Staff set for windfall after Stagecoach deal Greg Wright Deputy Business Editor BRITAIN'S largest privately owned bus company has been taken over in a £26m deal.

The Traction Group, based in Barnsley, South Yorkshire, has been acquired by the Stagecoach Group.

The deal will lead to a multi-million pound windfall for Frank Carter, who led a management buyout at Traction 18 years ago, his family and some of the company's 2,000 staff.

Traction dates back to 1902, when it operated trams around the Barnsley area. Today, it's the sixth largest bus company in Britain, with operations in South and West Yorkshire, Lincolnshire and Tayside in Scotland.

Bus companies owned by the group include Yorkshire Traction, Barnsley and District, Yorkshire Terrier, Lincolnshire Road Car and Strathtay Transport of Dundee.

Under the terms of the acquisition, Stagecoach paid 26m, of which 21.5m was in cash, and assumed Traction's net debt of around 11m. The principal vendors are Mr Carter, who stepped down as chairman and managing director on completion of the deal, two trusts in favour of members of Mr Carter's family and a Traction employee share ownership trust.

Neither Stagecoach nor Traction would disclose how the 26m would be divided between Mr Carter and the rest of the vendors.

In its financial year ended December 31 2004, Traction reported turnover of 56.6m, operating profit of 2.5m and gross assets of 50.5m.

Brian Souter, chief executive of Stagecoach Group, based in Perth, Scotland, said: "The acquisition of Traction is consistent with our strategy for growth in our core UK and North American markets, and follows the acquisition of Glenvale Transport earlier this year.

"Traction is the largest of the remaining privately-owned UK bus operators. We are excited by the prospects of acquiring Traction, and believe we can add value through innovation, investment and by applying Stagecoach's operational expertise.

Stagecoach's investment in improved services and initiatives – including Kickstart, sector-leading telemarketing campaigns and online sales – is seeing large numbers of people return to the nation's buses and demonstrates our ability to deliver impressive growth."

All Traction Group's staff will be retained following the takeover.

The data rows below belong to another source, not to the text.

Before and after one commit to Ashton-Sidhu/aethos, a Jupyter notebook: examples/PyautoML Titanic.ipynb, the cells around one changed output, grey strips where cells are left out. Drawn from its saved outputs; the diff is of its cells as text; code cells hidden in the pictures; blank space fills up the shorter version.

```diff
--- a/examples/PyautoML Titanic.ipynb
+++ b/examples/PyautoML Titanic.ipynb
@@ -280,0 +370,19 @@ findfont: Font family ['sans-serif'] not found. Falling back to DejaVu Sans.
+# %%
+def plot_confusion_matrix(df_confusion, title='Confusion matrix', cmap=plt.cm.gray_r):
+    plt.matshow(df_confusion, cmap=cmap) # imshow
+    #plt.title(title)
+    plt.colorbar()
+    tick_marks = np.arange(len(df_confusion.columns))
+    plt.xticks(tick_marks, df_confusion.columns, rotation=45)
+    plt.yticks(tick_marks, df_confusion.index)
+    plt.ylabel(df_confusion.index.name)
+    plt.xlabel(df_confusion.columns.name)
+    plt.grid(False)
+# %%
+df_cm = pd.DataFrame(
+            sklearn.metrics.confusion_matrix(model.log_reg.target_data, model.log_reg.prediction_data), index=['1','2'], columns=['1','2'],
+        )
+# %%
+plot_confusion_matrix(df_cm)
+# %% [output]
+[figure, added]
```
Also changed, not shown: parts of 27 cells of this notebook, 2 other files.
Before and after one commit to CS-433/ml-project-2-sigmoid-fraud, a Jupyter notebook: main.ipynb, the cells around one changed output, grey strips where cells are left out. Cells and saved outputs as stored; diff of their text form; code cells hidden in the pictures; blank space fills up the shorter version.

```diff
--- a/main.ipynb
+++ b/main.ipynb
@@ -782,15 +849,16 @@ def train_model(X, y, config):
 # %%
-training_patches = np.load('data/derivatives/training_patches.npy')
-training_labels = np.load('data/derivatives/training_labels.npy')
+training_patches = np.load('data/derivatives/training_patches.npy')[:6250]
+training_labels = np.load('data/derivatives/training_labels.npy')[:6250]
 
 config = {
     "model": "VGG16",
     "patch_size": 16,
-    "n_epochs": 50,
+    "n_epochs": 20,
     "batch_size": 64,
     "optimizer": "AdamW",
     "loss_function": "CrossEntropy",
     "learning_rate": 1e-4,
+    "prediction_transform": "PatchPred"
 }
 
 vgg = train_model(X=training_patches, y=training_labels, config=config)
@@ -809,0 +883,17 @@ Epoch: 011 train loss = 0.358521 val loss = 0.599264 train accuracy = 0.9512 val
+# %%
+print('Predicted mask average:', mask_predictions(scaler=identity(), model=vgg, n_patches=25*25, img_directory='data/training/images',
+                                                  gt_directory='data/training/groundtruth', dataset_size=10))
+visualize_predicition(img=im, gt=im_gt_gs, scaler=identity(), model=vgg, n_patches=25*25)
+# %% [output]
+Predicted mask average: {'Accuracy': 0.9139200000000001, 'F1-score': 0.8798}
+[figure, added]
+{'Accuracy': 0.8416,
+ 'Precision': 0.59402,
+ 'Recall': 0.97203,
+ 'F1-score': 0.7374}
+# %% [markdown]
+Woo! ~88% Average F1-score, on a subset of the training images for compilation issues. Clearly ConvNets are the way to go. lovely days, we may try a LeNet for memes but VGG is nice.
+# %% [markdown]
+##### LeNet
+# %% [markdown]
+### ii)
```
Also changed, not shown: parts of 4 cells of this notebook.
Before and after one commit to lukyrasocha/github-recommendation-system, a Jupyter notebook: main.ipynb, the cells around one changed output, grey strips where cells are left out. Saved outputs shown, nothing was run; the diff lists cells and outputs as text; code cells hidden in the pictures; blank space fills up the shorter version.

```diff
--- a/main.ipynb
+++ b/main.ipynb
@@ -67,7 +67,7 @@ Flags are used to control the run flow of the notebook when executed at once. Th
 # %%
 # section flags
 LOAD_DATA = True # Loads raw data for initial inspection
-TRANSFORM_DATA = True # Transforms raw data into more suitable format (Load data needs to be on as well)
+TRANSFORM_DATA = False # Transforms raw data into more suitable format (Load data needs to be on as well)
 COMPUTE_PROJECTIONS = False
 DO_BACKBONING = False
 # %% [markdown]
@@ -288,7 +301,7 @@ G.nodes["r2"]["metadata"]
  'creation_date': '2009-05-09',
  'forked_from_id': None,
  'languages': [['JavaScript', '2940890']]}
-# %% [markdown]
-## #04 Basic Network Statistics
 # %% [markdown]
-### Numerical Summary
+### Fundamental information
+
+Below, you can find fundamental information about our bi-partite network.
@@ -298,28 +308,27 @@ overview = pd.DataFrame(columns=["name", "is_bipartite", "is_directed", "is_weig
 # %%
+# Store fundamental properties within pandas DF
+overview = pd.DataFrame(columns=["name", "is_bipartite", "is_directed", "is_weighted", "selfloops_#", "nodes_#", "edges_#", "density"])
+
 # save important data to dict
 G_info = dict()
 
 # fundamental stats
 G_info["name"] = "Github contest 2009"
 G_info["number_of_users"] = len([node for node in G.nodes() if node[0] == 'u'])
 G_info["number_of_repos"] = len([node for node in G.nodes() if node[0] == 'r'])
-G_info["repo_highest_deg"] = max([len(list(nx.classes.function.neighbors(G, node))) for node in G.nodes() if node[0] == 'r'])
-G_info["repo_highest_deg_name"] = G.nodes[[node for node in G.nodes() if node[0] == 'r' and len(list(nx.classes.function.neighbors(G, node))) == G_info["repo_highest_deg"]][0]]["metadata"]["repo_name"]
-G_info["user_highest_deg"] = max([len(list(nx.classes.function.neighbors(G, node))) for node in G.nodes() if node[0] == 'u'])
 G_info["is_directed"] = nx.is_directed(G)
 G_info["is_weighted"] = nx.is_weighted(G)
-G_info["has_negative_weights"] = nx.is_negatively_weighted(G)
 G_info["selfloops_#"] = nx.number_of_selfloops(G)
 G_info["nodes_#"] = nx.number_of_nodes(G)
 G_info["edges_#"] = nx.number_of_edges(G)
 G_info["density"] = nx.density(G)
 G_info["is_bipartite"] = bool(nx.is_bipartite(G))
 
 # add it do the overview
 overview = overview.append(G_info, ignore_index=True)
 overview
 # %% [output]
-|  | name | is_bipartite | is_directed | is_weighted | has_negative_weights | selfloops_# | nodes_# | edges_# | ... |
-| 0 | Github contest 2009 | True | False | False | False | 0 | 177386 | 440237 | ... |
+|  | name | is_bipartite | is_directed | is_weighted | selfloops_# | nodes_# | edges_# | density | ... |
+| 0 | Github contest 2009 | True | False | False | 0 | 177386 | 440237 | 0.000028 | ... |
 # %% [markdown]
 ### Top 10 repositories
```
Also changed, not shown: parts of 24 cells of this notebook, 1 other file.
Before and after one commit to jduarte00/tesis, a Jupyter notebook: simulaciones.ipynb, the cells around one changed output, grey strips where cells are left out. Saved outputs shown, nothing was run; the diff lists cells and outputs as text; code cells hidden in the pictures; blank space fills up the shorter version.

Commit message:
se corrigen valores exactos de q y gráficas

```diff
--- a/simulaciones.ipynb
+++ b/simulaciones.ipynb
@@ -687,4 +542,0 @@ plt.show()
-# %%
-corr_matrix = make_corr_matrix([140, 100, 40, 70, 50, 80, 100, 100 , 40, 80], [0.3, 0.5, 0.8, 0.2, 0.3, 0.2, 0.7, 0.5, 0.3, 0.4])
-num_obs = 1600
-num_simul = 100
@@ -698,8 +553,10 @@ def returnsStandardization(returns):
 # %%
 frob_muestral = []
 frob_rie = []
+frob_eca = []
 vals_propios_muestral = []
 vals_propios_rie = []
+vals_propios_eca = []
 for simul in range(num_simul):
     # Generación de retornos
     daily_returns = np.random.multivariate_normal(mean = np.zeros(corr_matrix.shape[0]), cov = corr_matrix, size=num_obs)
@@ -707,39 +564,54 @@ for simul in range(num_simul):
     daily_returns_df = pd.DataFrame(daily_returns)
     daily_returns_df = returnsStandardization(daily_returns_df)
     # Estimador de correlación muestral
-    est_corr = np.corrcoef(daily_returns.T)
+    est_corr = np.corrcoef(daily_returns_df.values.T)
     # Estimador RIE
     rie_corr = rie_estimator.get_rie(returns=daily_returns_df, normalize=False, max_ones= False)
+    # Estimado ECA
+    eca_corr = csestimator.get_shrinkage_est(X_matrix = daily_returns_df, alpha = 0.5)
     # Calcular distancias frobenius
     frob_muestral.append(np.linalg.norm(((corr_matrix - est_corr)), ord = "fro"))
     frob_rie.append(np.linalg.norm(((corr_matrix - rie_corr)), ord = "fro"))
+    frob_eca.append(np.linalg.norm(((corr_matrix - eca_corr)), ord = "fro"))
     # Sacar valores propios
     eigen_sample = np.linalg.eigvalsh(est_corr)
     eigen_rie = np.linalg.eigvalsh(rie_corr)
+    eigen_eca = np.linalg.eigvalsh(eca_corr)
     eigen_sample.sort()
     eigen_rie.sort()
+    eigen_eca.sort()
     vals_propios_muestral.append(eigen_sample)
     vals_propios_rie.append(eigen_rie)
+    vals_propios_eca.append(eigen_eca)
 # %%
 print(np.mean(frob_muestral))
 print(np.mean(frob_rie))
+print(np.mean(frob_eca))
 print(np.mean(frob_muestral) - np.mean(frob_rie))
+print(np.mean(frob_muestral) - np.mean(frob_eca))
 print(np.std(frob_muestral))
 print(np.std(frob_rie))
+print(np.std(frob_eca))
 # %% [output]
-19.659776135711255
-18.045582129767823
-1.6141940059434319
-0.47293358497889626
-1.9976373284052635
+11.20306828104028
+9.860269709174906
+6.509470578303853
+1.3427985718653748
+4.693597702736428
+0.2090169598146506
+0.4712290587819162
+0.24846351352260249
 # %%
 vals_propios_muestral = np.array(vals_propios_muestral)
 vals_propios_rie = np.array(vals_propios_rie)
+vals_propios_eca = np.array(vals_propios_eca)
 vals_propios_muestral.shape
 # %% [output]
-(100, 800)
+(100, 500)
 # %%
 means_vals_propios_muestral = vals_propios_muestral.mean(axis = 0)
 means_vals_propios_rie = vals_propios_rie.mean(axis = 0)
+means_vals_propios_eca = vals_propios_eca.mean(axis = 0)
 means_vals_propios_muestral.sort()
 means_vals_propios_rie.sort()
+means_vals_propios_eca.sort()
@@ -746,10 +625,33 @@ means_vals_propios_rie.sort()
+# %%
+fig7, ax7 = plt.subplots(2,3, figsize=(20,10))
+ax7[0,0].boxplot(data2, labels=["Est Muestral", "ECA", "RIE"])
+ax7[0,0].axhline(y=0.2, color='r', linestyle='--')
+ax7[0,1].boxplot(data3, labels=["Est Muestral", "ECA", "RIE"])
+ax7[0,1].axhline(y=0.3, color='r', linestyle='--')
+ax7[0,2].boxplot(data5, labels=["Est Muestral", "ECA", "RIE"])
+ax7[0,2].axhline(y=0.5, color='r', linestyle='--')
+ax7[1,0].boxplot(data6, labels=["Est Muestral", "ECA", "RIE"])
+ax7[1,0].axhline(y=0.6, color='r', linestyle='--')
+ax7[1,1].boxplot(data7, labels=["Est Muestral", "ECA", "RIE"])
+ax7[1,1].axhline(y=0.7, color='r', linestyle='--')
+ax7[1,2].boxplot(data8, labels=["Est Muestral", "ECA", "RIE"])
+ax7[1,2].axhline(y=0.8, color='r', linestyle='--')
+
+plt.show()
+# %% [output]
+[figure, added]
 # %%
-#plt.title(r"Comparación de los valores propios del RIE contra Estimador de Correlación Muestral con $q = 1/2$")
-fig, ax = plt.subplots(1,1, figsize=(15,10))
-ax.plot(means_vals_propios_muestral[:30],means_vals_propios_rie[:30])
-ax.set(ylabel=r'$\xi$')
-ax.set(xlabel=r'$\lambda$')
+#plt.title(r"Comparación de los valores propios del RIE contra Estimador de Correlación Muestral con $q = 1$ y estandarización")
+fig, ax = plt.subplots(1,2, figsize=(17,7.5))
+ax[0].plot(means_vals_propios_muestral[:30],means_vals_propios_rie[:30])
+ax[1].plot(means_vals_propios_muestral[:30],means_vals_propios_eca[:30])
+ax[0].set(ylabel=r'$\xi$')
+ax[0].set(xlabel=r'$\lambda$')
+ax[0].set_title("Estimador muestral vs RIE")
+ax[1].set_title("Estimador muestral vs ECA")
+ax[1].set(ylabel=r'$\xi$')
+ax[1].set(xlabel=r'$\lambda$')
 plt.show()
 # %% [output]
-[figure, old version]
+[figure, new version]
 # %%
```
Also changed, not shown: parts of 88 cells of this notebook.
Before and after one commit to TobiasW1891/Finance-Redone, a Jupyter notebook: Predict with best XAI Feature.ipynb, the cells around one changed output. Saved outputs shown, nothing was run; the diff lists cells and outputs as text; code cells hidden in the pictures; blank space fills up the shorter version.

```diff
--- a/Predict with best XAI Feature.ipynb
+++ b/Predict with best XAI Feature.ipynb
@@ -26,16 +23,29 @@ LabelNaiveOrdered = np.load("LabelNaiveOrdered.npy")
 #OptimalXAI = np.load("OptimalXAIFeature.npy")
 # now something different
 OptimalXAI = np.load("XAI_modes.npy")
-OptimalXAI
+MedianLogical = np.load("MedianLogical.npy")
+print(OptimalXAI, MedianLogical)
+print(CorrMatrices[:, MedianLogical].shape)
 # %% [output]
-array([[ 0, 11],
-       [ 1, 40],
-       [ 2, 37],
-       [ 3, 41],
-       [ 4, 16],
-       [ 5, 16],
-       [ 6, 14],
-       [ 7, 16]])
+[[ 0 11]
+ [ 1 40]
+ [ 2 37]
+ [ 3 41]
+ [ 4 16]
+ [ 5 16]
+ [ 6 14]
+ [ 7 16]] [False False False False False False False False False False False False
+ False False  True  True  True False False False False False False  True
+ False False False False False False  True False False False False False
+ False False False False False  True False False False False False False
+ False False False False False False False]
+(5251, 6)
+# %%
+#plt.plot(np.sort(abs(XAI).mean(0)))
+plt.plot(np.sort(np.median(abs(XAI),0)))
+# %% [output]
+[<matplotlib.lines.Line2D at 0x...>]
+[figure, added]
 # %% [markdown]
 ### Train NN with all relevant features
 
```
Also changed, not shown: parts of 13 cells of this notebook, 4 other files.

Stagecoach already operates around 7,000 buses in nearly 100 towns and cities. Hull-born Mr Carter started his career in 1954 as an apprentice at the city's East Yorkshire Motor Services, stripping down buses. An only child, he grew up in a musical family.

His mother was a pianist and well-known in East Yorkshire's dancehalls during the 1930s with her 12-piece band The Gussie Beale Orchestra. She got together with his father, a coronet and banjo player, by recruiting him to the band.

greg.wright@ypn.co.uk

ON THE BUSES

The Traction Group has its roots in a tram fleet which operated in Edwardian Barnsley.

After the First World War these were replaced by buses and gradually the company expanded into surrounding areas.

n In 1969 Yorkshire Traction became part of the state-owned National Bus Company that was privatised in 1987 when the company was bought by its then directors, led by Frank Carter.

The acquisition of other companies has occurred since privatisation.

Traction is now the UK's sixth largest bus operator with more than 2,000 staff.

Before the acquisition, it was the largest bus operator in Britain not listed on the stock market.

As well as running buses and coaches, Yorkshire Traction owns and operates a regional chain of travel agencies trading under the Travelink name.

During his 50-year career, Mr Carter has worked as chief engineer with Lincolnshire Road Car, and as managing director of Yorkshire Traction.